You may disagree with me on this and I think it’s worth debating. My own personal rule is that if I am speaking truth to power, I should be dressed as though that powerful entity or person and I are at a meeting together. I would not wear a T-shirt and jeans into the State House or City Hall, so I won’t wear them while standing outside the State House or City Hall.
2. If you are wearing clericals, don’t pair them with soft clothes. Clericals are a responsibility and a burden of the “take up the Cross and follow me” variety. Since you’re not being asked to actually drag a cross around, the least you can do is wear a pair of pants or skirt that require ironing. I’m not saying PANTYHOSE or anything, as that would be a level of agony and sacrifice that I have faith Jesus would never require of us, but a nice pencil skirt or pair of slacks.
3. Talk with your community about what everyone will be wearing. They may think it’s important for you to be wearing the slogan T shirt with your collar. Do check in, and talk it out with them. Strategize. Maybe the other speakers are going to be dressed in T shirts and jeans. Do you want some variety? Yes, you want some variety. When a diverse group of allies shows up on behalf of a people or a cause, it makes a powerful statement in the news that this is obviously not one busload of people from one organization who showed up. You want the rally or press conference to look like the coalition that it is, not homogeneity.
4. If you are going to be a speaker, come prepared with copies of your statement for the press, and with business cards. What I said yesterday at the press conference was an abridged and simpler version of my written remarks, but I was able to give a reporter the whole transcript and they used it in their story. Always help the members of the press to do their job and get your accurate and complete statement into print.
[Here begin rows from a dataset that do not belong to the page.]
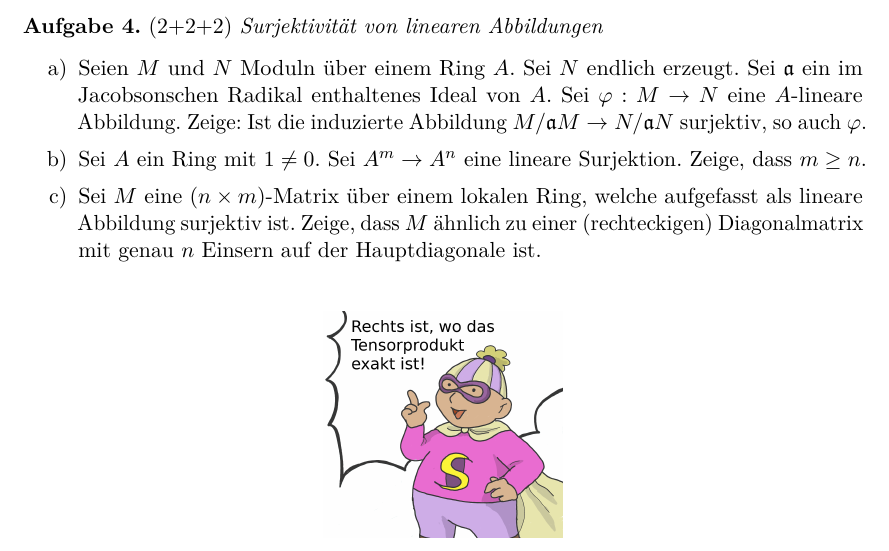
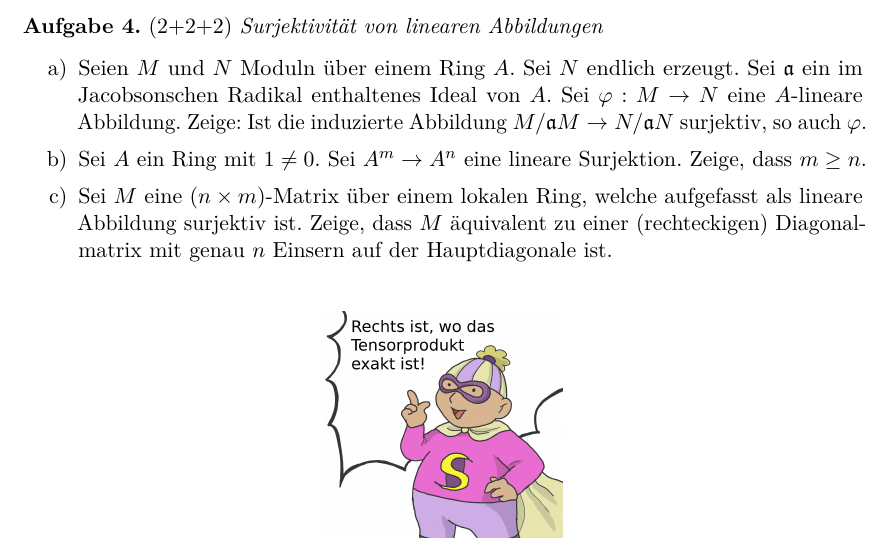
Before and after one commit to iblech/algebra, a LaTeX problem sheet (kommalg/uebung04.tex): part of the page, cut so that both start at the same text. Compiled offline with pdfLaTeX.

Commit message:
typo (mathematischer, danke an Tim!)

```diff
--- a/kommalg/uebung04.tex
+++ b/kommalg/uebung04.tex
@@ -47,7 +47,7 @@ induzierte Abbildung~$M/\aaa M \to N/\aaa N$ surjektiv, so auch~$\varphi$.
 \item Sei~$A$ ein Ring mit~$1 \neq 0$. Sei~$A^m \to A^n$ eine lineare
 Surjektion. Zeige, dass~$m \geq n$.
 \item Sei~$M$ eine~$(n \times m)$-Matrix über einem lokalen Ring, welche
-aufgefasst als lineare Abbildung surjektiv ist. Zeige, dass~$M$ ähnlich zu einer
+aufgefasst als lineare Abbildung surjektiv ist. Zeige, dass~$M$ äquivalent zu einer
 (rechteckigen) Diagonalmatrix mit genau~$n$ Einsern auf der Hauptdiagonale ist.
 \end{enumerate}
 \end{aufgabe}
```
Also changed, not shown: kommalg/uebung04.pdf.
They appreciate it and you’ll appreciate it. Include your name, address, affiliation, and a brief sentence or two about why you’re at the event in your hand-out, eg, “I represent a congregation that is committed to divesting from fossil fuels as per our denominational action voted at our General Assembly in 2014 (provide a link to that story).” Or “I am an ordained pastor working in hospice chaplaincy and I am here to advocate for patients who have encouraged me to work toward death with dignity measures.”
5. Never assume that there will be a microphone or podium at a rally or press conference. Be prepared to speak from memory or tiny notes you can hold in one hand, and be prepared to project — even to bellow, if need be.
6. Bring business cards and network! Don’t miss an opportunity to connect with others who care about the same things you do!
7. Drink lots of water before and after. Pray before and after, breathe, and leave plenty of time to get to the event and to park.
MWAH! Kiss of peace, my darlings! Enjoy the rest of your two-hour work week!